- [WHAT IS BEING ASKED] Present the count of lines in the entries below that hold "based", and present nothing else.

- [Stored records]
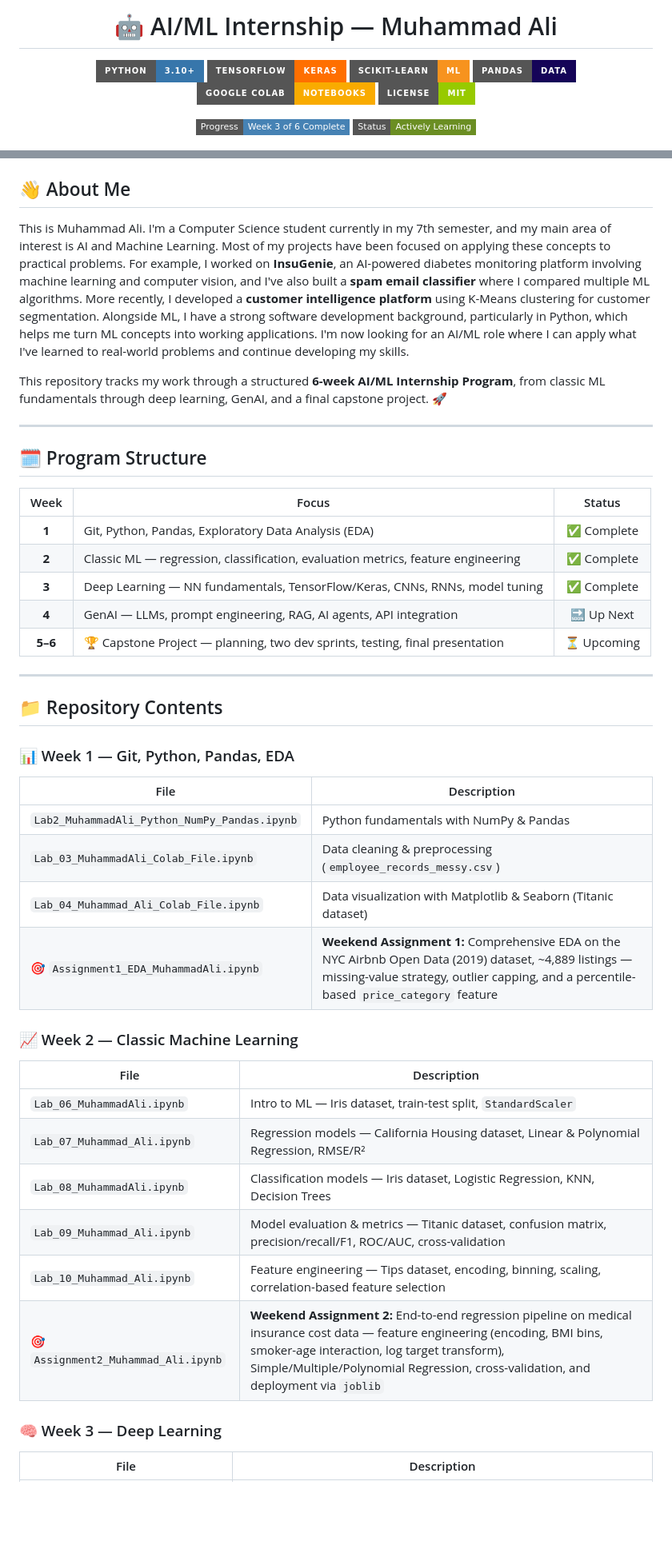
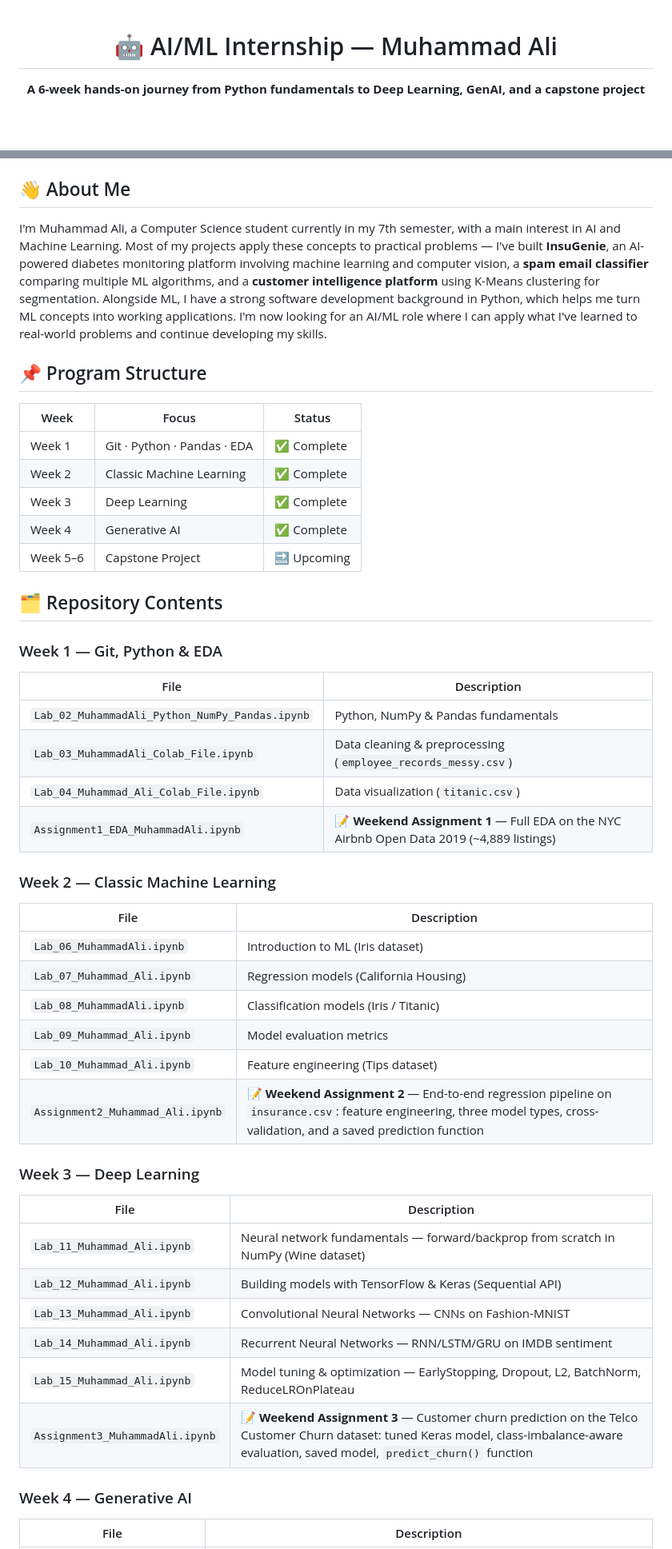
Before and after one commit to Despectinator/AIML-Internship-Muhammad-Ali, a Markdown page: README.md, 2 parts joined by grey strips. Shown at 80% size. Drawn GitHub-style; badges without logos; blank space fills up the shorter version.

Commit message:
Revise README for clarity and structure
Updated README.md to enhance structure and content clarity, including program details and personal introduction.

```diff
--- a/README.md
+++ b/README.md
@@ -1,16 +1,6 @@
-<h1 align="center">🤖 AI/ML Internship — Muhammad Ali</h1>
+<div align="center">
 
-<p align="center">
-  <img src="https://img.shields.io/badge/Python-3.10+-3776AB?style=for-the-badge&logo=python&logoColor=white" alt="Python"/>
-  <img src="https://img.shields.io/badge/TensorFlow-Keras-FF6F00?style=for-the-badge&logo=tensorflow&logoColor=white" alt="TensorFlow"/>
-  <img src="https://img.shields.io/badge/Scikit--learn-ML-F7931E?style=for-the-badge&logo=scikitlearn&logoColor=white" alt="Scikit-learn"/>
-  <img src="https://img.shields.io/badge/Pandas-Data-150458?style=for-the-badge&logo=pandas&logoColor=white" alt="Pandas"/>
-  <img src="https://img.shields.io/badge/Google_Colab-Notebooks-F9AB00?style=for-the-badge&logo=googlecolab&logoColor=white" alt="Colab"/>
-  <img src="https://img.shields.io/badge/License-MIT-green?style=for-the-badge" alt="License"/>
-</p>
+# 🤖 AI/ML Internship — Muhammad Ali
 
-<p align="center">
-  <img src="https://img.shields.io/badge/Progress-Week%203%20of%206%20Complete-4682B4?style=flat-square" alt="Progress"/>
-  <img src="https://img.shields.io/badge/Status-Actively%20Learning-6B8E23?style=flat-square" alt="Status"/>
-</p>
+**A 6-week hands-on journey from Python fundamentals to Deep Learning, GenAI, and a capstone project**
 
@@ -18,43 +17,47 @@
 
 ## 👋 About Me
 
-This is Muhammad Ali. I'm a Computer Science student currently in my 7th semester, and my main area of interest is AI and Machine Learning. Most of my projects have been focused on applying these concepts to practical problems. For example, I worked on **InsuGenie**, an AI-powered diabetes monitoring platform involving machine learning and computer vision, and I've also built a **spam email classifier** where I compared multiple ML algorithms. More recently, I developed a **customer intelligence platform** using K-Means clustering for customer segmentation. Alongside ML, I have a strong software development background, particularly in Python, which helps me turn ML concepts into working applications. I'm now looking for an AI/ML role where I can apply what I've learned to real-world problems and continue developing my skills.
+I'm Muhammad Ali, a Computer Science student currently in my 7th semester, with a main interest in AI and Machine Learning. Most of my projects apply these concepts to practical problems — I've built **InsuGenie**, an AI-powered diabetes monitoring platform involving machine learning and computer vision, a **spam email classifier** comparing multiple ML algorithms, and a **customer intelligence platform** using K-Means clustering for segmentation. Alongside ML, I have a strong software development background in Python, which helps me turn ML concepts into working applications. I'm now looking for an AI/ML role where I can apply what I've learned to real-world problems and continue developing my skills.
 
-This repository tracks my work through a structured **6-week AI/ML Internship Program**, from classic ML fundamentals through deep learning, GenAI, and a final capstone project. 🚀
-
----
-
-## 🗓️ Program Structure
+## 📌 Program Structure
 
 | Week | Focus | Status |
-|:---:|---|:---:|
-| **1** | Git, Python, Pandas, Exploratory Data Analysis (EDA) | ✅ Complete |
-| **2** | Classic ML — regression, classification, evaluation metrics, feature engineering | ✅ Complete |
-| **3** | Deep Learning — NN fundamentals, TensorFlow/Keras, CNNs, RNNs, model tuning | ✅ Complete |
-| **4** | GenAI — LLMs, prompt engineering, RAG, AI agents, API integration | 🔜 Up Next |
-| **5–6** | 🏆 Capstone Project — planning, two dev sprints, testing, final presentation | ⏳ Upcoming |
+|------|-------|--------|
+| Week 1 | Git · Python · Pandas · EDA | ✅ Complete |
+| Week 2 | Classic Machine Learning | ✅ Complete |
+| Week 3 | Deep Learning | ✅ Complete |
+| Week 4 | Generative AI | ✅ Complete |
+| Week 5–6 | Capstone Project | 🔜 Upcoming |
 
----
+## 🗂️ Repository Contents
 
-## 📁 Repository Contents
+### Week 1 — Git, Python & EDA
+| File | Description |
+|------|-------------|
+| `Lab_02_MuhammadAli_Python_NumPy_Pandas.ipynb` | Python, NumPy & Pandas fundamentals |
+| `Lab_03_MuhammadAli_Colab_File.ipynb` | Data cleaning & preprocessing (`employee_records_messy.csv`) |
+| `Lab_04_Muhammad_Ali_Colab_File.ipynb` | Data visualization (`titanic.csv`) |
+| `Assignment1_EDA_MuhammadAli.ipynb` | 📝 **Weekend Assignment 1** — Full EDA on the NYC Airbnb Open Data 2019 (~4,889 listings) |
 
-### 📊 Week 1 — Git, Python, Pandas, EDA
+### Week 2 — Classic Machine Learning
 | File | Description |
-|---|---|
-| `Lab2_MuhammadAli_Python_NumPy_Pandas.ipynb` | Python fundamentals with NumPy & Pandas |
-| `Lab_03_MuhammadAli_Colab_File.ipynb` | Data cleaning & preprocessing (`employee_records_messy.csv`) |
-| `Lab_04_Muhammad_Ali_Colab_File.ipynb` | Data visualization with Matplotlib & Seaborn (Titanic dataset) |
-| 🎯 `Assignment1_EDA_MuhammadAli.ipynb` | **Weekend Assignment 1:** Comprehensive EDA on the NYC Airbnb Open Data (2019) dataset, ~4,889 listings — missing-value strategy, outlier capping, and a percentile-based `price_category` feature |
+|------|-------------|
+| `Lab_06_MuhammadAli.ipynb` | Introduction to ML (Iris dataset) |
+| `Lab_07_Muhammad_Ali.ipynb` | Regression models (California Housing) |
+| `Lab_08_MuhammadAli.ipynb` | Classification models (Iris / Titanic) |
+| `Lab_09_Muhammad_Ali.ipynb` | Model evaluation metrics |
+| `Lab_10_Muhammad_Ali.ipynb` | Feature engineering (Tips dataset) |
+| `Assignment2_Muhammad_Ali.ipynb` | 📝 **Weekend Assignment 2** — End-to-end regression pipeline on `insurance.csv`: feature engineering, three model types, cross-validation, and a saved prediction function |
 
-### 📈 Week 2 — Classic Machine Learning
+### Week 3 — Deep Learning
 | File | Description |
-|---|---|
-| `Lab_06_MuhammadAli.ipynb` | Intro to ML — Iris dataset, train-test split, `StandardScaler` |
-| `Lab_07_Muhammad_Ali.ipynb` | Regression models — California Housing dataset, Linear & Polynomial Regression, RMSE/R² |
-| `Lab_08_MuhammadAli.ipynb` | Classification models — Iris dataset, Logistic Regression, KNN, Decision Trees |
-| `Lab_09_Muhammad_Ali.ipynb` | Model evaluation & metrics — Titanic dataset, confusion matrix, precision/recall/F1, ROC/AUC, cross-validation |
-| `Lab_10_Muhammad_Ali.ipynb` | Feature engineering — Tips dataset, encoding, binning, scaling, correlation-based feature selection |
-| 🎯 `Assignment2_Muhammad_Ali.ipynb` | **Weekend Assignment 2:** End-to-end regression pipeline on medical insurance cost data — feature engineering (encoding, BMI bins, smoker-age interaction, log target transform), Simple/Multiple/Polynomial Regression, cross-validation, and deployment via `joblib` |
+|------|-------------|
+| `Lab_11_Muhammad_Ali.ipynb` | Neural network fundamentals — forward/backprop from scratch in NumPy (Wine dataset) |
+| `Lab_12_Muhammad_Ali.ipynb` | Building models with TensorFlow & Keras (Sequential API) |
+| `Lab_13_Muhammad_Ali.ipynb` | Convolutional Neural Networks — CNNs on Fashion-MNIST |
+| `Lab_14_Muhammad_Ali.ipynb` | Recurrent Neural Networks — RNN/LSTM/GRU on IMDB sentiment |
+| `Lab_15_Muhammad_Ali.ipynb` | Model tuning & optimization — EarlyStopping, Dropout, L2, BatchNorm, ReduceLROnPlateau |
+| `Assignment3_MuhammadAli.ipynb` | 📝 **Weekend Assignment 3** — Customer churn prediction on the Telco Customer Churn dataset: tuned Keras model, class-imbalance-aware evaluation, saved model, `predict_churn()` function |
 
-### 🧠 Week 3 — Deep Learning
+### Week 4 — Generative AI
 | File | Description |
```
Also changed, not shown: other parts of README.md (+28 -46 lines).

- [RESULT OF THIS EXERCISE] 2